> [Your assignment]:
Leave the pictures out and write out exactly the lines from the top of the entries through the line containing "modify: [MW] Change Theme Application".

═════ Recorded information ═════

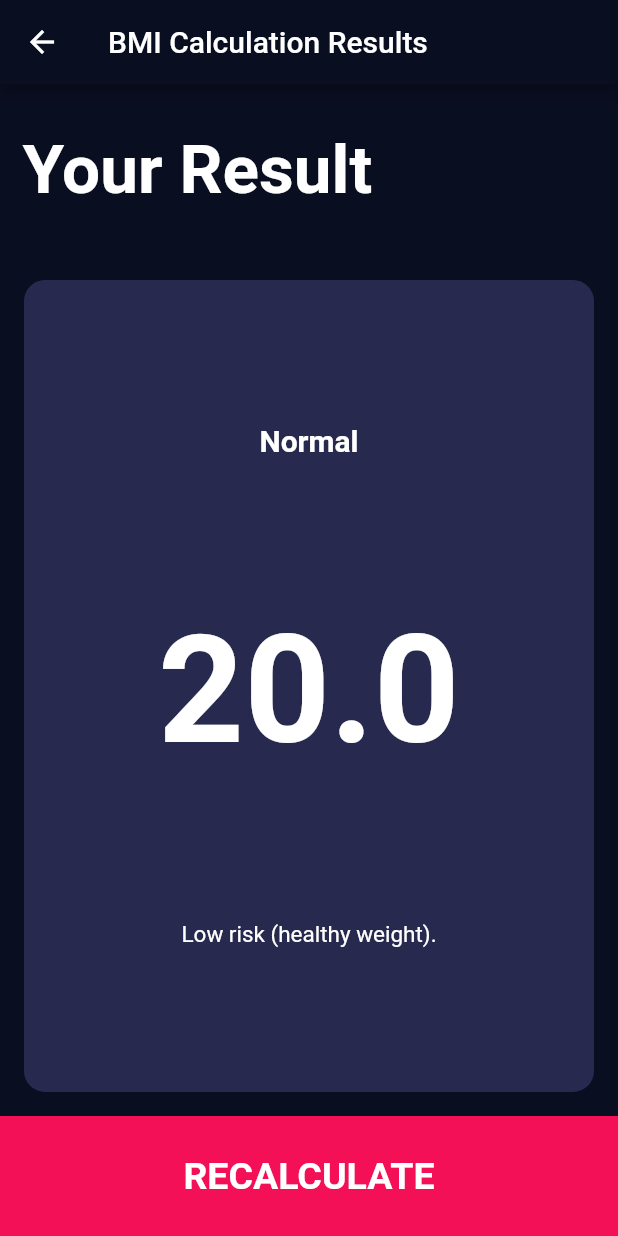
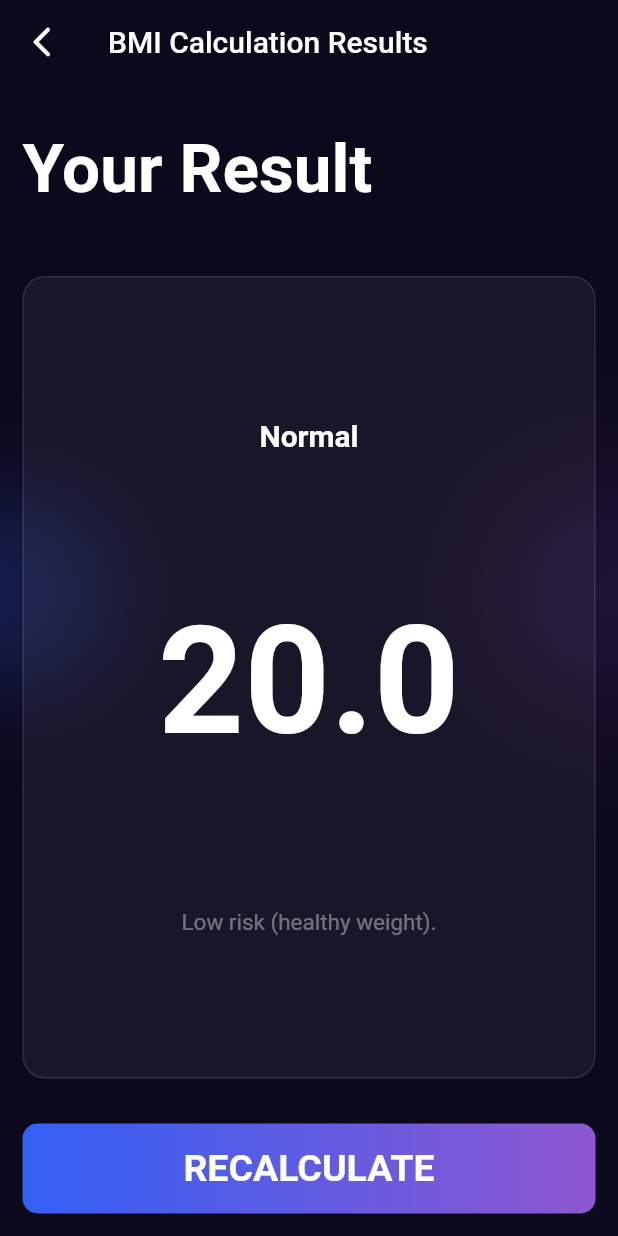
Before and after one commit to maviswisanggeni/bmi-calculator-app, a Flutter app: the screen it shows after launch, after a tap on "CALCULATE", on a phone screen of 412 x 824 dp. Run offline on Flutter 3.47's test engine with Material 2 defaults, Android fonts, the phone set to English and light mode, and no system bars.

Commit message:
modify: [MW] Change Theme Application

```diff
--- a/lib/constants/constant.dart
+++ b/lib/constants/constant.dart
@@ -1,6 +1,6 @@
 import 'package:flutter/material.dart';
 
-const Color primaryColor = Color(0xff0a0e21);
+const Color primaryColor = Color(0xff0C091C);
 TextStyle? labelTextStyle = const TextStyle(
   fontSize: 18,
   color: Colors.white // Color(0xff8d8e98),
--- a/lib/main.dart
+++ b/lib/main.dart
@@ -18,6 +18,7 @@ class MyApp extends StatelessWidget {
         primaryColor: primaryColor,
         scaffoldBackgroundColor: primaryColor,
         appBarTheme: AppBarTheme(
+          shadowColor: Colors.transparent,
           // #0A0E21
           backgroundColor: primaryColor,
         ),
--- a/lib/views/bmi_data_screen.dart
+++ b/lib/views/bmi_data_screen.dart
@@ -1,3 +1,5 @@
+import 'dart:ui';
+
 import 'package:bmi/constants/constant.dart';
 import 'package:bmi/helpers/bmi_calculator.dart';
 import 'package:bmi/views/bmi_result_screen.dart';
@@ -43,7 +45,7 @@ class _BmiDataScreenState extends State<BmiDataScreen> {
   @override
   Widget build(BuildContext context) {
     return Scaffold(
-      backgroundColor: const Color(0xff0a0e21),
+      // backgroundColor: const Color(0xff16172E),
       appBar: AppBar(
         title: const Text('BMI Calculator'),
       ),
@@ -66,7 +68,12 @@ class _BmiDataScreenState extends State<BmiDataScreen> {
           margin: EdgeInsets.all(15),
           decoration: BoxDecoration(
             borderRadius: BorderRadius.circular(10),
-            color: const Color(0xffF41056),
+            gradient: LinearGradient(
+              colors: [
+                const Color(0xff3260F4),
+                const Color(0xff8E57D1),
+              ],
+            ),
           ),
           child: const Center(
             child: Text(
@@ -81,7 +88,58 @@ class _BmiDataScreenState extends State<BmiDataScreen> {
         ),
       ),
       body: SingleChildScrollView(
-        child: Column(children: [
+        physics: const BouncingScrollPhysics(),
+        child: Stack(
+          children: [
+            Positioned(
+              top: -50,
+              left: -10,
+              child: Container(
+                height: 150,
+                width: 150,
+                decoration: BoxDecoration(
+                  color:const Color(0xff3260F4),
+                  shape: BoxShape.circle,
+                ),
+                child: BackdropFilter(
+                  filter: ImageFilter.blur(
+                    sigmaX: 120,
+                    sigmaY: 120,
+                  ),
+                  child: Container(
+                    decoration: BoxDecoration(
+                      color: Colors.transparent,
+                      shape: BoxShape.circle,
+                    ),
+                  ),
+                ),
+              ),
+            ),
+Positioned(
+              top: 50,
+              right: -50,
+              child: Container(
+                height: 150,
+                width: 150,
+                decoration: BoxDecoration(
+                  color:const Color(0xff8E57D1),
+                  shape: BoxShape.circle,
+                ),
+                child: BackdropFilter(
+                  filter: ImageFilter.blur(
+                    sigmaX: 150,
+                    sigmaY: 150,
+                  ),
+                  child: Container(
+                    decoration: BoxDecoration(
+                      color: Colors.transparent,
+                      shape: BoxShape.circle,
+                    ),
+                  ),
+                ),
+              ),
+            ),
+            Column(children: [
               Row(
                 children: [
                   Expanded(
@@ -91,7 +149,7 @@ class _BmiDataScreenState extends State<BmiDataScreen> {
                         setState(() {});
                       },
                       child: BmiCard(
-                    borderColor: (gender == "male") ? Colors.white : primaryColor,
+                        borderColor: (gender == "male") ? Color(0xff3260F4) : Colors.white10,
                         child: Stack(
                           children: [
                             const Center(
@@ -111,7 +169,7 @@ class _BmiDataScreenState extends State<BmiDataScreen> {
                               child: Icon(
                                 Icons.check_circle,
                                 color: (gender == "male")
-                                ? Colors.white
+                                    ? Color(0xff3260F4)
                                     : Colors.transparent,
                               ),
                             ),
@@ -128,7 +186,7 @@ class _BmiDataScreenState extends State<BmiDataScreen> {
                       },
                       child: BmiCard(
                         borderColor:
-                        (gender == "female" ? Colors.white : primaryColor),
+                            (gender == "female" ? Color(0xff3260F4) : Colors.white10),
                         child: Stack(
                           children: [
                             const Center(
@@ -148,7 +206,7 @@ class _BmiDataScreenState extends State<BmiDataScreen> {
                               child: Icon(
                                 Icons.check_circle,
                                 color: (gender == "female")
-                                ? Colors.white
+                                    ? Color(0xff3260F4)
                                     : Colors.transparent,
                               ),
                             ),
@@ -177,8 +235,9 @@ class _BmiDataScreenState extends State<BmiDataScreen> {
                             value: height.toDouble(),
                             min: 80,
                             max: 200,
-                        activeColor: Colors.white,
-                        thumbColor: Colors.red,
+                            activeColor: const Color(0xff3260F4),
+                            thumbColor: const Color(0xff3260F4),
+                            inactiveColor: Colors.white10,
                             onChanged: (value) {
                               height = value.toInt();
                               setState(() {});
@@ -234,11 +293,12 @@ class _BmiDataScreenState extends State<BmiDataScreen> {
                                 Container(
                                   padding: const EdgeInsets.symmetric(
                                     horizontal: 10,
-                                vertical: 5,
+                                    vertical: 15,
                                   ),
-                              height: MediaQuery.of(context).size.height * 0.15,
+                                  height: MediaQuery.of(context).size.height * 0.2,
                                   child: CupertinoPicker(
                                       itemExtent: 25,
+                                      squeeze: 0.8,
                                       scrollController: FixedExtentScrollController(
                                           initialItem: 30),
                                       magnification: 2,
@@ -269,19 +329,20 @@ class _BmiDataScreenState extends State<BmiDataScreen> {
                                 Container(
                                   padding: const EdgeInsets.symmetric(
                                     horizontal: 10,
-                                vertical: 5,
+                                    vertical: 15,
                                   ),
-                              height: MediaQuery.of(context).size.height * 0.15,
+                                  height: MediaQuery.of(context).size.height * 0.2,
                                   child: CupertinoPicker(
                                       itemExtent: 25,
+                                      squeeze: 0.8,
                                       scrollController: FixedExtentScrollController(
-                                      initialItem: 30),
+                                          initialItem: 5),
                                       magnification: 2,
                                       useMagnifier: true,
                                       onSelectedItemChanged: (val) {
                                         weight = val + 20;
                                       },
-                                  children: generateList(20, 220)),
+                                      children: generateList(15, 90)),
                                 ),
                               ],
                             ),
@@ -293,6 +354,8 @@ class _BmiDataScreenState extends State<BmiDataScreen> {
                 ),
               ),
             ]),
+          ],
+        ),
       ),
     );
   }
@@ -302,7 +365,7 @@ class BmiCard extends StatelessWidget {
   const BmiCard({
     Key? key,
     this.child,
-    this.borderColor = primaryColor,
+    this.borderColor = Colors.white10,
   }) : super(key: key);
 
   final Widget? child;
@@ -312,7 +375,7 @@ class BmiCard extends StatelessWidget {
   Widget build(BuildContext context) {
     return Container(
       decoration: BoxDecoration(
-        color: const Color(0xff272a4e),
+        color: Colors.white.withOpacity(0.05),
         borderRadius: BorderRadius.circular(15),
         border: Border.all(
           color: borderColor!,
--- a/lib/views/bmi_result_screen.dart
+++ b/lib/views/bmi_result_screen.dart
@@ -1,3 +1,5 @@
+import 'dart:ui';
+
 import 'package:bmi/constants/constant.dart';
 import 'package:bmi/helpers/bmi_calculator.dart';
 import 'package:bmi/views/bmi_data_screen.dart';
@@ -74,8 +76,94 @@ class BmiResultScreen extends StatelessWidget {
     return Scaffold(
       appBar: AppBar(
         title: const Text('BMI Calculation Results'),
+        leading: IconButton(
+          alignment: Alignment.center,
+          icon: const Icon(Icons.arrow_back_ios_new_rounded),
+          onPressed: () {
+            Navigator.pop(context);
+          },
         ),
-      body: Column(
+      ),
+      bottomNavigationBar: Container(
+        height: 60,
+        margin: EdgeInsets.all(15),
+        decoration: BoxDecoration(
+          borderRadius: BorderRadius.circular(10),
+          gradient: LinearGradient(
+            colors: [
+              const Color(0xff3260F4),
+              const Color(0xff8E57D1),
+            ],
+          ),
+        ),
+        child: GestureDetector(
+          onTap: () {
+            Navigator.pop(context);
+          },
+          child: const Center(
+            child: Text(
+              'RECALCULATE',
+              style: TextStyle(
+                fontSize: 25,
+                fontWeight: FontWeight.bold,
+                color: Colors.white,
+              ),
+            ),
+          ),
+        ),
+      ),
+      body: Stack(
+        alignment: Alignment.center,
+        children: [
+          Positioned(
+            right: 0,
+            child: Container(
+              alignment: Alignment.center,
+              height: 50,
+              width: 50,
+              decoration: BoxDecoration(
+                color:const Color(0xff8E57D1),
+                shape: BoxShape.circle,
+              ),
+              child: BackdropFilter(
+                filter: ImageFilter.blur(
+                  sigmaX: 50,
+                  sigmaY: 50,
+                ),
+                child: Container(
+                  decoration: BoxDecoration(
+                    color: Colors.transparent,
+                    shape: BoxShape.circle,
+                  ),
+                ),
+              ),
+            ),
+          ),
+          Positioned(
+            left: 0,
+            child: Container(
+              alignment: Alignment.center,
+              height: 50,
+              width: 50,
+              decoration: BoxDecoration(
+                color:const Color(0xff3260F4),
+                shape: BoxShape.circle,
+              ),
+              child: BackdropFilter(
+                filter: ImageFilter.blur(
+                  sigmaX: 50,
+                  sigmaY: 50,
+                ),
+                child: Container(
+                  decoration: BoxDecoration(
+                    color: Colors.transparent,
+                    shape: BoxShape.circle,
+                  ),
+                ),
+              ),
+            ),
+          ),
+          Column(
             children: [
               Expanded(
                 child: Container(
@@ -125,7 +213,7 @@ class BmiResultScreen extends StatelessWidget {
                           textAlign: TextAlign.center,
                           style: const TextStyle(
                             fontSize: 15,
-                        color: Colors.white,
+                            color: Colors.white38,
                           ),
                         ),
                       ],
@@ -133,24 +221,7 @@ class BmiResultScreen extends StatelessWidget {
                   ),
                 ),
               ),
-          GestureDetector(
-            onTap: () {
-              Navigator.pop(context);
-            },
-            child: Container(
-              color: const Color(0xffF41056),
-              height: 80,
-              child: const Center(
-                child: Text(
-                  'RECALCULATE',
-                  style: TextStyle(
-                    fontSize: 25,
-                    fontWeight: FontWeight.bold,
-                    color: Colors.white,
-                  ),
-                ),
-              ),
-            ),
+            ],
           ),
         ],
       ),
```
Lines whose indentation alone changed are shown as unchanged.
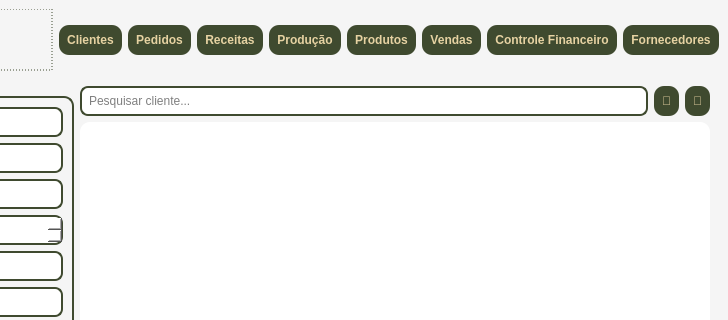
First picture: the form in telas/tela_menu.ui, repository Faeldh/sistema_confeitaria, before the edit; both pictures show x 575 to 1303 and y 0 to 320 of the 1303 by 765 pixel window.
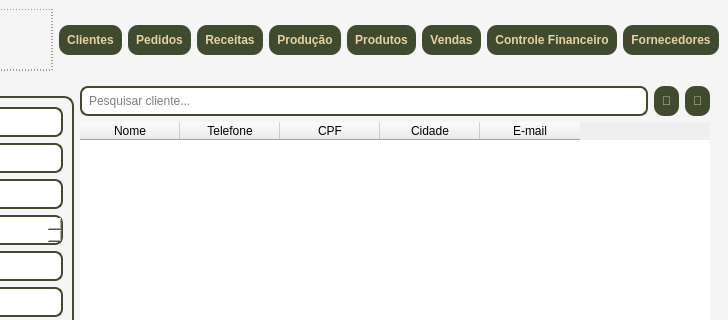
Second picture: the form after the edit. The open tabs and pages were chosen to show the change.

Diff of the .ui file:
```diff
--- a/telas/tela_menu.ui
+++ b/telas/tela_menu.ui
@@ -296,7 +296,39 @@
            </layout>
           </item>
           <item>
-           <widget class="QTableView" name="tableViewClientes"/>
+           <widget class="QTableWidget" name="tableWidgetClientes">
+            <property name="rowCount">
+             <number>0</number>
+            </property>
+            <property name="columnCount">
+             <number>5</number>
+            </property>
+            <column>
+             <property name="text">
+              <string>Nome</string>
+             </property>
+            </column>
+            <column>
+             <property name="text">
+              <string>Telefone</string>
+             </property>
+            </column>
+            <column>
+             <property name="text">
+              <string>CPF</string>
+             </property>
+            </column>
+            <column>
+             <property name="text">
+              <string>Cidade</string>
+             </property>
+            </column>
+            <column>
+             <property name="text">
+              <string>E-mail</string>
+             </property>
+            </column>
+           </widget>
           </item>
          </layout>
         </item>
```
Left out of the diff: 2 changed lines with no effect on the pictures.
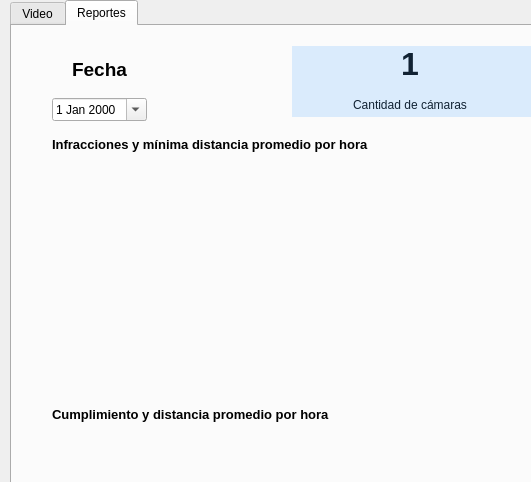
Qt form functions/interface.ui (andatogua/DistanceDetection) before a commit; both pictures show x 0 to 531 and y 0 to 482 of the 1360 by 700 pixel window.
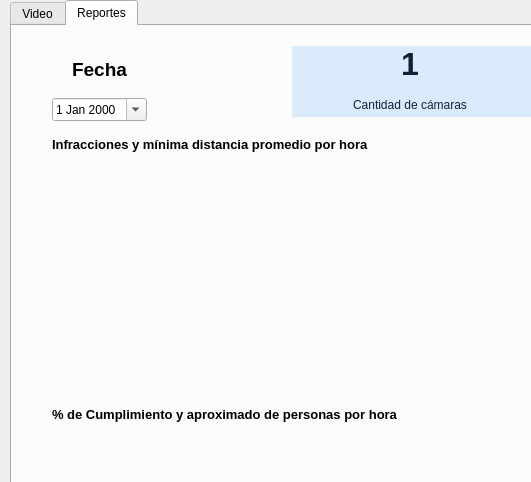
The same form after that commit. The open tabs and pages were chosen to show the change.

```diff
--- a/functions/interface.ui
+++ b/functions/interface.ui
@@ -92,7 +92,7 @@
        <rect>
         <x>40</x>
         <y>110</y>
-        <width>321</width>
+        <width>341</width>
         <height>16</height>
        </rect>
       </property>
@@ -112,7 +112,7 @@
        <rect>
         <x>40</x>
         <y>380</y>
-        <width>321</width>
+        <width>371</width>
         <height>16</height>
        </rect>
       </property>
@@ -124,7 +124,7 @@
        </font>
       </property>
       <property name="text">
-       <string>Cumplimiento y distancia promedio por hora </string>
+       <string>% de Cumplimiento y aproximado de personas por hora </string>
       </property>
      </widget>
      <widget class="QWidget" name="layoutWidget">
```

═════

> [Solution to this exercise]:
Before and after one commit to maviswisanggeni/bmi-calculator-app, a Flutter app: the screen it shows after launch, after a tap on "CALCULATE", on a phone screen of 412 x 824 dp. Run offline on Flutter 3.47's test engine with Material 2 defaults, Android fonts, the phone set to English and light mode, and no system bars.

Commit message:
modify: [MW] Change Theme Application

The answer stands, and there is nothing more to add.